Sometimes, muscle strength may improve on its own. In addition, hemiplegia may respond to treatment. Some treatments for hemiplegia include:

  • Physical therapy: Exercise is helpful to keep joints loose and flexible. Carefully designed therapy techniques prevent muscle atrophy (the loss or decrease of muscle mass) and spasticity. Physical therapy also helps prevent the complications of hemiplegia and hemiparesis—such as heart disease, diabetes, pressure sores, obstructive pulmonary disease, urinary tract infections.
  • Occupational therapy: This type of therapy focuses on learning how to take care of practical tasks and everyday activities, such as self-care.
  • Mobility aids: Mobility aids include manual and electric wheelchairs, scooters, braces, canes, and walkers. These aids can help you lead an independent, active life even if you have hemiparesis or hemiplegia.
  • Assistive technology: The use of voice-activated devices, computers, telephones, and lighting systems is becoming more available and practical to use.
  • Adaptive equipment: The use of specially designed devices for driving, eating, and personal hygiene can help in practical day-to-day activities.

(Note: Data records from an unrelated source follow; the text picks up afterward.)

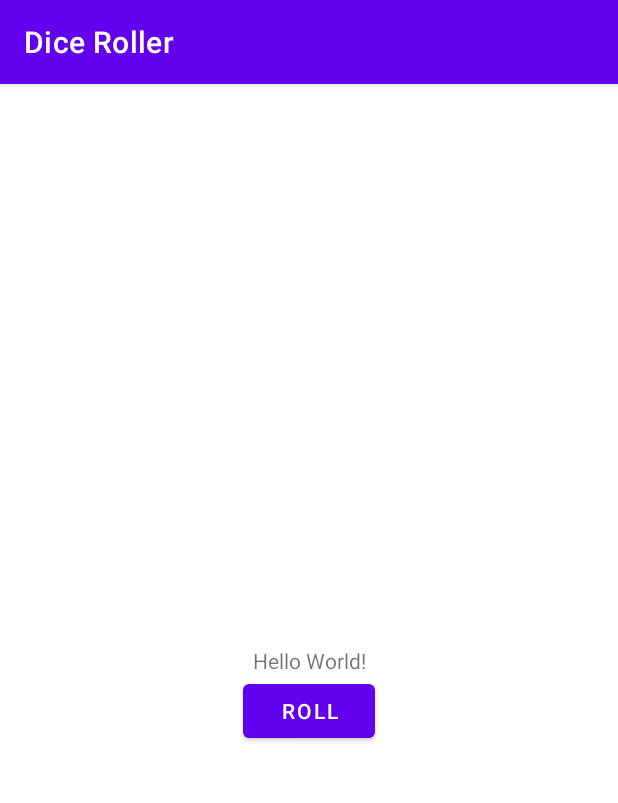
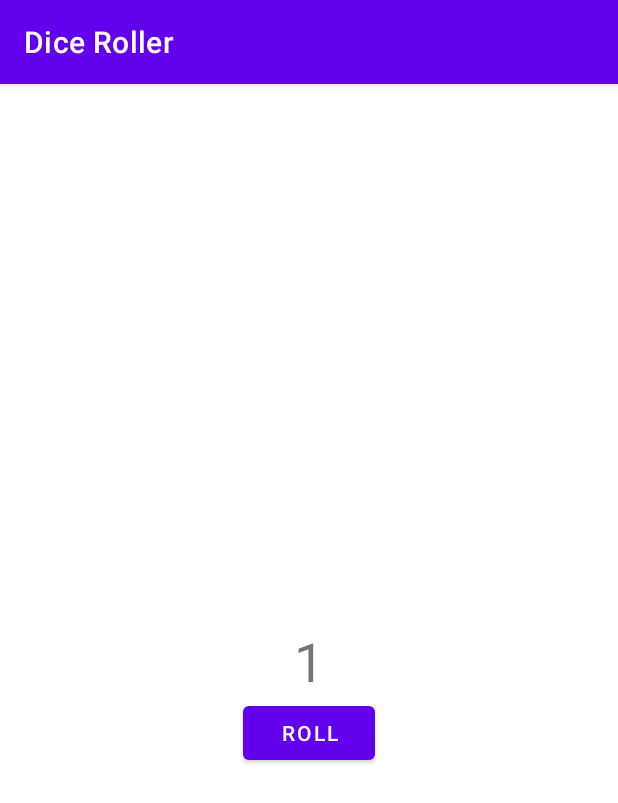
Before and after one commit to HemantSachdeva/DiceRoller, an Android app: the screen it shows after launch (MainActivity), on a phone screen of 412 x 824 dp. Shown: the top 803 px of the screen. Run offline under Robolectric (Android 15) with nearby library versions, the phone set to English and light mode, and no system bars.

Commit message:
Do not hardcode the TextView
 * Set a default roll value
 * Set TextSize to 36sp

Signed-off-by: Hemant Sachdeva <hemant.evolver@gmail.com>

```diff
--- a/app/src/main/res/layout/activity_main.xml
+++ b/app/src/main/res/layout/activity_main.xml
@@ -10,7 +10,8 @@
         android:id="@+id/textview"
         android:layout_width="wrap_content"
         android:layout_height="wrap_content"
-        android:text="Hello World!"
+        android:text="@string/default_roll"
+        android:textSize="36sp"
         app:layout_constraintBottom_toBottomOf="parent"
         app:layout_constraintLeft_toLeftOf="parent"
         app:layout_constraintRight_toRightOf="parent"
--- /dev/null
+++ b/app/src/main/res/values-night/strings.xml
@@ -0,0 +1,4 @@
+<?xml version="1.0" encoding="utf-8"?>
+<resources>
+    <string name="default_roll">1</string>
+</resources>
--- a/app/src/main/res/values/strings.xml
+++ b/app/src/main/res/values/strings.xml
@@ -1,4 +1,5 @@
 <resources>
     <string name="app_name">Dice Roller</string>
     <string name="button_text">Roll</string>
+    <string name="default_roll">1</string>
 </resources>
```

Hemiplegia and hemiparesis are related conditions that cause weakness on one side of the body. Hemiplegia is when the weakness causes paralysis, while hemiparesis is partial weakness.

The cause of these conditions is varied but usually results from an injury or illness to the spinal cord or brain. Physical and occupational therapy can sometimes help people regain some mobility. Mobility aids and assistive technology help people remain independent and active.

A Word From Verywell

Hemiplegia and hemiparesis are difficult conditions to adjust to. But there are steps you can take to make living with hemiplegia or hemiparesis easier.

Neurological illnesses that cause hemiplegia and hemiparesis are not uncommon. Talk to your doctor about resources that can help you through your recovery. They will be able to direct you to resources that can provide support with practical aspects of life.

Was this page helpful?
5 Sources
Verywell Health uses only high-quality sources, including peer-reviewed studies, to support the facts within our articles. Read our editorial process to learn more about how we fact-check and keep our content accurate, reliable, and trustworthy.
  1. Cleveland Clinic. Paralysis. Updated June 10, 2021.

  2. American Stroke Association. Hemiparesis. Updated April 8, 2019.

  3. Amidei C, Kushner DS. Clinical implications of motor deficits related to brain tumors. Neurooncol Pract. 2015;2(4):179-184. doi:10.1093/nop/npv017

  4. MedlinePlus. Paralysis. Updated May 10, 2021.

  5. MedlinePlus. Brachial plexus injuries. Updated January 30, 2019.

Additional Reading